**TO DO**
Return every line of the data below that includes the string "percentile".
══ RECORDS FOR THIS EXERCISE
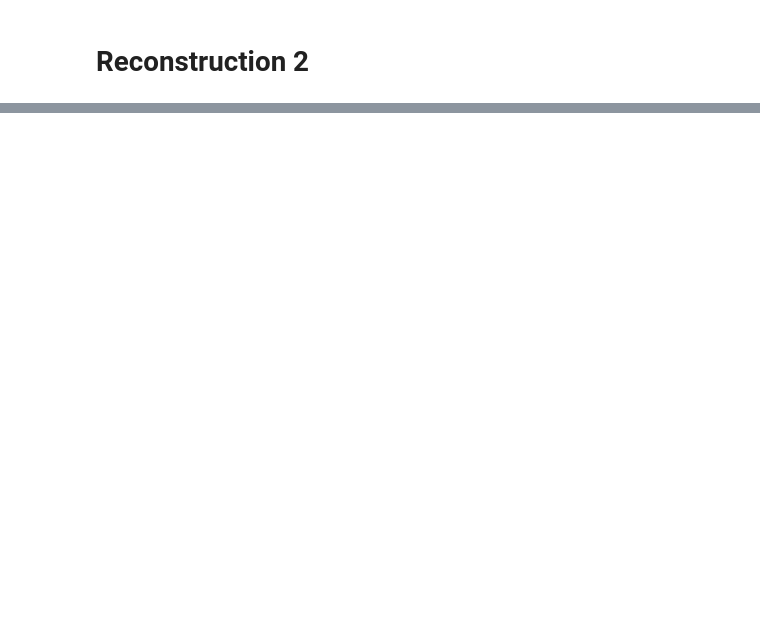
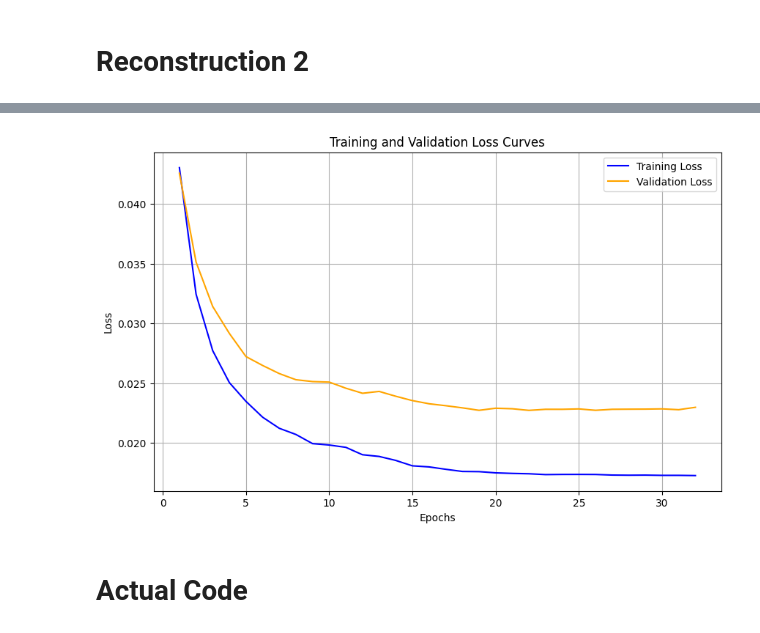
Before and after one commit to cverghes/STAT940_Project, a Jupyter notebook: Pooja_test.ipynb, the cells around one changed output, grey strips where cells are left out. Drawn from its saved outputs; the diff is of its cells as text; code cells hidden in the pictures; blank space fills up the shorter version.

```diff
--- a/Pooja_test.ipynb
+++ b/Pooja_test.ipynb
@@ -1068,6 +1006,7 @@ import os
 import json
 import re
 from dataclasses import dataclass
+import sympy
 
 # Define a function to tokenize a formula
 def tokenize_formula(formula):
@@ -1331,7 +1270,7 @@ if __name__ == "__main__":
 
     # Calculate sequence length based on the 95th percentile of formula lengths
     val_formula_lengths = [len(tokens) for tokens in val_tokenized_formulas]
-    val_seq_len = int(np.percentile(val_formula_lengths, 95))  # Use 95th percentile
+    val_seq_len = int(np.percentile(val_formula_lengths, 100))  # Use 95th percentile
 
     # Pad or truncate sequences to seq_len, adding EOS token last
     val_token_sequences = [
@@ -1540,4 +1479,7 @@ Epoch [15/1000], Loss: 0.0185, Val Loss: 0.0480
 Early stopping triggered. Restoring best model...
+[figure, added]
+# %% [markdown]
+# Actual Code
 # %%
 import torch
 import torch.nn as nn
```
Also changed, not shown: parts of 9 cells of this notebook, 3 other files.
════
**RESPONSE TO THE TASK**
     # Calculate sequence length based on the 95th percentile of formula lengths
-    val_seq_len = int(np.percentile(val_formula_lengths, 95))  # Use 95th percentile
+    val_seq_len = int(np.percentile(val_formula_lengths, 100))  # Use 95th percentile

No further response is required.